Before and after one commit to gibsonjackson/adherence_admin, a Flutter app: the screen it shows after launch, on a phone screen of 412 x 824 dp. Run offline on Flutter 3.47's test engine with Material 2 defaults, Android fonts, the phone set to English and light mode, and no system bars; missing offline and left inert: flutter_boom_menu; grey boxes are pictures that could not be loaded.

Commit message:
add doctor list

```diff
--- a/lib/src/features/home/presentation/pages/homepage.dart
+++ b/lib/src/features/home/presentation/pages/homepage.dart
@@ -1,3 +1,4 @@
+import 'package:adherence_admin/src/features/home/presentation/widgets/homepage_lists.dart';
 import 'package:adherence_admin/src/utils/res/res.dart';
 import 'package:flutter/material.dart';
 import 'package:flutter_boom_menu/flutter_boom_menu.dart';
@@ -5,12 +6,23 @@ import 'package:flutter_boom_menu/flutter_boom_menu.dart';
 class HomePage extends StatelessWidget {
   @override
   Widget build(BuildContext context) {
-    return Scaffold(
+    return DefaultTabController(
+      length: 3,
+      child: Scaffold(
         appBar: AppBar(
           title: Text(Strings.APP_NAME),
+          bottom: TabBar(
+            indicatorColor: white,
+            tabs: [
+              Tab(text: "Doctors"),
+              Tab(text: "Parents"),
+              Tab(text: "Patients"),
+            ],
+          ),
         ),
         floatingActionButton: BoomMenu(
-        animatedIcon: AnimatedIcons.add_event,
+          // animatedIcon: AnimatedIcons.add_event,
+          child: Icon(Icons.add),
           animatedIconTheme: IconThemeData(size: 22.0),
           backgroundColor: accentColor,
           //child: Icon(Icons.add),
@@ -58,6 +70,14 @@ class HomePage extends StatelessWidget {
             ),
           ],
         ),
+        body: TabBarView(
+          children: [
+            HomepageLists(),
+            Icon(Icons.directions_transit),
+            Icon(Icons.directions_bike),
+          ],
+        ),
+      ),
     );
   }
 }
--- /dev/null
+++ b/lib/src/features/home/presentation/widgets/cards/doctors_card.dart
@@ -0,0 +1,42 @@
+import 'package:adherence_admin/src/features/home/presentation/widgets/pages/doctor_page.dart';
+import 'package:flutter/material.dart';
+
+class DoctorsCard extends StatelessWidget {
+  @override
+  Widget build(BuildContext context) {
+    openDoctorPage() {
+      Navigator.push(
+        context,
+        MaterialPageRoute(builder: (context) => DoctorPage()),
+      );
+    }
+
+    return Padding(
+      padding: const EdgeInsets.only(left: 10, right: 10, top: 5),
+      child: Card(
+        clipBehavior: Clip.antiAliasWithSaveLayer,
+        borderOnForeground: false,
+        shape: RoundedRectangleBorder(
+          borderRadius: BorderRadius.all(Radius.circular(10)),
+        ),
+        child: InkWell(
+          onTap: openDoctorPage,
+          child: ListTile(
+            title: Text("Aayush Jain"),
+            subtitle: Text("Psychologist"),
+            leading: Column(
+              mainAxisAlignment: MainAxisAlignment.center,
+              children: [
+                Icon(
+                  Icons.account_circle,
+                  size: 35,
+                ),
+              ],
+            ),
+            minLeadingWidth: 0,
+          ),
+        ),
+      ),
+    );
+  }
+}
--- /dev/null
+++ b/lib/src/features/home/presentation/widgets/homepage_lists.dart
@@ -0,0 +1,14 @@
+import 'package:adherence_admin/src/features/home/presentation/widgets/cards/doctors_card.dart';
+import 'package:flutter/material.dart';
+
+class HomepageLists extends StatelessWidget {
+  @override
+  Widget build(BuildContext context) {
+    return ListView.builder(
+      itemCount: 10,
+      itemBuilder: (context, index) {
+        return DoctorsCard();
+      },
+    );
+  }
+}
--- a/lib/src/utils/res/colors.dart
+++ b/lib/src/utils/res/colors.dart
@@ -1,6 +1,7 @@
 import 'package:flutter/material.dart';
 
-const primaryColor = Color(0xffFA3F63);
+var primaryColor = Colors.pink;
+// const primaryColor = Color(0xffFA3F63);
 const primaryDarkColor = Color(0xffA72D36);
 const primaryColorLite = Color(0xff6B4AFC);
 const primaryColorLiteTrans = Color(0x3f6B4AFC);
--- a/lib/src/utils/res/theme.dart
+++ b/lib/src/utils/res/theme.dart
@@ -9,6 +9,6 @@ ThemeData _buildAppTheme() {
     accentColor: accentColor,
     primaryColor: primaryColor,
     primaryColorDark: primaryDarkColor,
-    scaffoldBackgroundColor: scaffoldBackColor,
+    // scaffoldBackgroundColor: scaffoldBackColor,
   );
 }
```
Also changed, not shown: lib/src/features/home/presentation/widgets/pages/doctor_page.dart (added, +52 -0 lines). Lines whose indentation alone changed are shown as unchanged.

__What you have to do__: Output each line of the data exactly as it stands above.

__Solution for this exercise__:
Before and after one commit to gibsonjackson/adherence_admin, a Flutter app: the screen it shows after launch, on a phone screen of 412 x 824 dp. Run offline on Flutter 3.47's test engine with Material 2 defaults, Android fonts, the phone set to English and light mode, and no system bars; missing offline and left inert: flutter_boom_menu; grey boxes are pictures that could not be loaded.

Commit message:
add doctor list

```diff
--- a/lib/src/features/home/presentation/pages/homepage.dart
+++ b/lib/src/features/home/presentation/pages/homepage.dart
@@ -1,3 +1,4 @@
+import 'package:adherence_admin/src/features/home/presentation/widgets/homepage_lists.dart';
 import 'package:adherence_admin/src/utils/res/res.dart';
 import 'package:flutter/material.dart';
 import 'package:flutter_boom_menu/flutter_boom_menu.dart';
@@ -5,12 +6,23 @@ import 'package:flutter_boom_menu/flutter_boom_menu.dart';
 class HomePage extends StatelessWidget {
   @override
   Widget build(BuildContext context) {
-    return Scaffold(
+    return DefaultTabController(
+      length: 3,
+      child: Scaffold(
         appBar: AppBar(
           title: Text(Strings.APP_NAME),
+          bottom: TabBar(
+            indicatorColor: white,
+            tabs: [
+              Tab(text: "Doctors"),
+              Tab(text: "Parents"),
+              Tab(text: "Patients"),
+            ],
+          ),
         ),
         floatingActionButton: BoomMenu(
-        animatedIcon: AnimatedIcons.add_event,
+          // animatedIcon: AnimatedIcons.add_event,
+          child: Icon(Icons.add),
           animatedIconTheme: IconThemeData(size: 22.0),
           backgroundColor: accentColor,
           //child: Icon(Icons.add),
@@ -58,6 +70,14 @@ class HomePage extends StatelessWidget {
             ),
           ],
         ),
+        body: TabBarView(
+          children: [
+            HomepageLists(),
+            Icon(Icons.directions_transit),
+            Icon(Icons.directions_bike),
+          ],
+        ),
+      ),
     );
   }
 }
--- /dev/null
+++ b/lib/src/features/home/presentation/widgets/cards/doctors_card.dart
@@ -0,0 +1,42 @@
+import 'package:adherence_admin/src/features/home/presentation/widgets/pages/doctor_page.dart';
+import 'package:flutter/material.dart';
+
+class DoctorsCard extends StatelessWidget {
+  @override
+  Widget build(BuildContext context) {
+    openDoctorPage() {
+      Navigator.push(
+        context,
+        MaterialPageRoute(builder: (context) => DoctorPage()),
+      );
+    }
+
+    return Padding(
+      padding: const EdgeInsets.only(left: 10, right: 10, top: 5),
+      child: Card(
+        clipBehavior: Clip.antiAliasWithSaveLayer,
+        borderOnForeground: false,
+        shape: RoundedRectangleBorder(
+          borderRadius: BorderRadius.all(Radius.circular(10)),
+        ),
+        child: InkWell(
+          onTap: openDoctorPage,
+          child: ListTile(
+            title: Text("Aayush Jain"),
+            subtitle: Text("Psychologist"),
+            leading: Column(
+              mainAxisAlignment: MainAxisAlignment.center,
+              children: [
+                Icon(
+                  Icons.account_circle,
+                  size: 35,
+                ),
+              ],
+            ),
+            minLeadingWidth: 0,
+          ),
+        ),
+      ),
+    );
+  }
+}
--- /dev/null
+++ b/lib/src/features/home/presentation/widgets/homepage_lists.dart
@@ -0,0 +1,14 @@
+import 'package:adherence_admin/src/features/home/presentation/widgets/cards/doctors_card.dart';
+import 'package:flutter/material.dart';
+
+class HomepageLists extends StatelessWidget {
+  @override
+  Widget build(BuildContext context) {
+    return ListView.builder(
+      itemCount: 10,
+      itemBuilder: (context, index) {
+        return DoctorsCard();
+      },
+    );
+  }
+}
--- a/lib/src/utils/res/colors.dart
+++ b/lib/src/utils/res/colors.dart
@@ -1,6 +1,7 @@
 import 'package:flutter/material.dart';
 
-const primaryColor = Color(0xffFA3F63);
+var primaryColor = Colors.pink;
+// const primaryColor = Color(0xffFA3F63);
 const primaryDarkColor = Color(0xffA72D36);
 const primaryColorLite = Color(0xff6B4AFC);
 const primaryColorLiteTrans = Color(0x3f6B4AFC);
--- a/lib/src/utils/res/theme.dart
+++ b/lib/src/utils/res/theme.dart
@@ -9,6 +9,6 @@ ThemeData _buildAppTheme() {
     accentColor: accentColor,
     primaryColor: primaryColor,
     primaryColorDark: primaryDarkColor,
-    scaffoldBackgroundColor: scaffoldBackColor,
+    // scaffoldBackgroundColor: scaffoldBackColor,
   );
 }
```
Also changed, not shown: lib/src/features/home/presentation/widgets/pages/doctor_page.dart (added, +52 -0 lines). Lines whose indentation alone changed are shown as unchanged.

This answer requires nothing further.